Working on the same project every day is tough challenge. Finding the time to get in to the proper mindset of working on the project can vary from day to day – some days, I’m primed and ready to start banging out code; other times, I’ll get caught up testing a build and before I know it, it’s time to head out the door to work and I’ve nothing to show for my time, save for a few notes of stuff that looked out of place.
I’m not sure when I first came up with the concept, but my daily mantra for a long while has been “3 Things A Day”. In other words, 3 changes or improvements to the game, whatever they may be, to help move the project forward. It might be a bug fix, a text edit, or even something promotional related, like writing this blog post. That may sound like a fairly paltry or perhaps even unsubstantial number — but over the course time, it really does add up. 365 x 3 is 1095 improvements alone! Times 3 years now we’ve been working on the project, and that would be over 3,300 edits / improvements / updates / changes.
Of course, some days are better than others. I love getting into a code sprint where I have a run where I knock out 6-8 things in a single sitting. Sometimes, it’s hard to quantify exactly what it is: today, for example, I spent my morning watching videos of Ultimate VFX, a Unity Store collection of visual effects, with the goal of finding something that would we could try for Shaman’s Revive Ally command. I finally found one that I liked, so I would call it my first successful “addition” for the day. After that, I found that I had to update Unity in order to get the effects to work – so that was my second success. Third, I got the effect loading, and was able to export it as a prefab for furthe rtesting. Fourth, I started recreating the scene from the game, brought in the effect, and started tweaking the effect to fit the game. Then I ran out of time, came home, and started writing this post: my fifth thing of the day.

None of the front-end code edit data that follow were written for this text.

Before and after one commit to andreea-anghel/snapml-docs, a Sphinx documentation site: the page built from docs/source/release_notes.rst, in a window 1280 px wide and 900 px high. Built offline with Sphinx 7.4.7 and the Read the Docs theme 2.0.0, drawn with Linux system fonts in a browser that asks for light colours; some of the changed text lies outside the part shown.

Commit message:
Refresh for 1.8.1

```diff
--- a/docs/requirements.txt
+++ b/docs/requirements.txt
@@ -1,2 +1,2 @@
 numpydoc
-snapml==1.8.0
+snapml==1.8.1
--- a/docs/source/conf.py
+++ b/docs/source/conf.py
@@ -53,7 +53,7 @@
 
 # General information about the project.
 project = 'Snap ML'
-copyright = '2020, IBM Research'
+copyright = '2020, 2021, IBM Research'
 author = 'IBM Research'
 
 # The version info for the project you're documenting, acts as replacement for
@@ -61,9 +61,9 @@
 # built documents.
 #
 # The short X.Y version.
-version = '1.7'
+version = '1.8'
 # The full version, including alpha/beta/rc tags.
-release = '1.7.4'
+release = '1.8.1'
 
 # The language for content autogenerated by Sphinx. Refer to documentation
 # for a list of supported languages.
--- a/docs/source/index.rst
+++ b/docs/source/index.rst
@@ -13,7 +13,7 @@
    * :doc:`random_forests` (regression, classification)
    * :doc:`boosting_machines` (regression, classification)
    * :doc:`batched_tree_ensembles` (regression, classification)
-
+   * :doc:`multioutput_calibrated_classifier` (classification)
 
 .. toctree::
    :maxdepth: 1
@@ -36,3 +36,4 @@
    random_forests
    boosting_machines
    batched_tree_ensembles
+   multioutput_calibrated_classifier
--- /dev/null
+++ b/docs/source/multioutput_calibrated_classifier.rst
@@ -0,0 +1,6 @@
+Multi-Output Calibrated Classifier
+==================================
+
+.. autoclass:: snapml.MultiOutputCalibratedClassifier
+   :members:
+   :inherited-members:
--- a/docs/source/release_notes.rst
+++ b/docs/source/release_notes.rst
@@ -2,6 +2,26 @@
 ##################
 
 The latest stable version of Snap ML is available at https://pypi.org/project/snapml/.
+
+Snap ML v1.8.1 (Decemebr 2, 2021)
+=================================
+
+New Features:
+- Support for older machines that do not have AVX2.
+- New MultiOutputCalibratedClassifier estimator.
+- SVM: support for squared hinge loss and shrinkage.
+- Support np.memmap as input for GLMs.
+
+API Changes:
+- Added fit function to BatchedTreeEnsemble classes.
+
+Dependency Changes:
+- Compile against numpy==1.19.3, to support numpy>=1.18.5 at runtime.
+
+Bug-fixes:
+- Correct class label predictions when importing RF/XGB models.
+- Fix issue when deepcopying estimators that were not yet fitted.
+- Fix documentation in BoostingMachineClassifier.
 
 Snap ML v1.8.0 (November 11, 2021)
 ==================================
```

By that account, apparently I’m bucking the trend today! It’s not immediately obvious, but I’m in a better place for tomorrow, to further realize how this effect will work, and if its successful, I’ll bring it into the actual game build, and then ultimately tweak it from there as further possible items for my 3 Things A Day mantra.
In a perfect world, it would be innumerable updates per day. But that’s just unrealistic, plain and simple. For now, I’m sticking with a tangible number that I can strive towards. 3, oh 3, it’s the magic number.
All that to say, it’s a great feeling to have things keep moving forward. Progress is never readily apparent, but as time moves on, becomes all the more obvious.
Alex here with a Derelict Zones development update. That’s right, Derelict Zones is alive and doing well!
Apologies for the radio silence since our last update, but we wanted to focus all our efforts on the design and development of Derelict Zones. We’ve reached a point where we’re ready to start showing some fresh glimpses of the game, and most importantly, getting the game into the hands of players.
We’ve had a couple of major developments in the game since our last public showing. The biggest change in terms of gameplay is the core player turn. Cards are now used to represent actions on each character’s turn – Move, Attack, Defend, etc. – and a player can play up to two cards on their turn. There’s also one-time use special cards that players have to carefully choose when to play. Turn order is based on each crew member’s and enemy’s speed scores, and this is displayed on screen for the player to take into consideration.
The second major development since our last public outing was developing proper 3D models for all game characters and objects in the main combat stages, which has led to vast improvements in the visual department. The 3D models are essentially the flat 2D game pieces we had in our original design, but extruded into 3D space to make them feel like proper cardboard cutouts. The lighting and shadows achieved by having the models in 3D makes a dramatic difference in making them feel like part of the scene, rather than sprites juxtaposed in 3D space.
Since May of last year, we’ve focused all our efforts into making a proper demo of the game, which takes its form as a chapter from early on in the game. We felt this made a good choice because it teaches the player core gameplay mechanics as well as introduce them to the story and characters. In other words, it’s a solid vertical slice we could present players that gives a complete experience of the game: from the intro cutscenes to stage combat to weapon upgrades.
While we continue to fine tune the demo, we’ve also been carving out some of the other levels of the game, applying techniques and lessons learned and from building out the demo. This in turn has helped further refine some of the games systems, which is a really nice side effect!
We’ll be announcing more information about some upcoming opportunities to play the game, so as they say, “Please be excited.”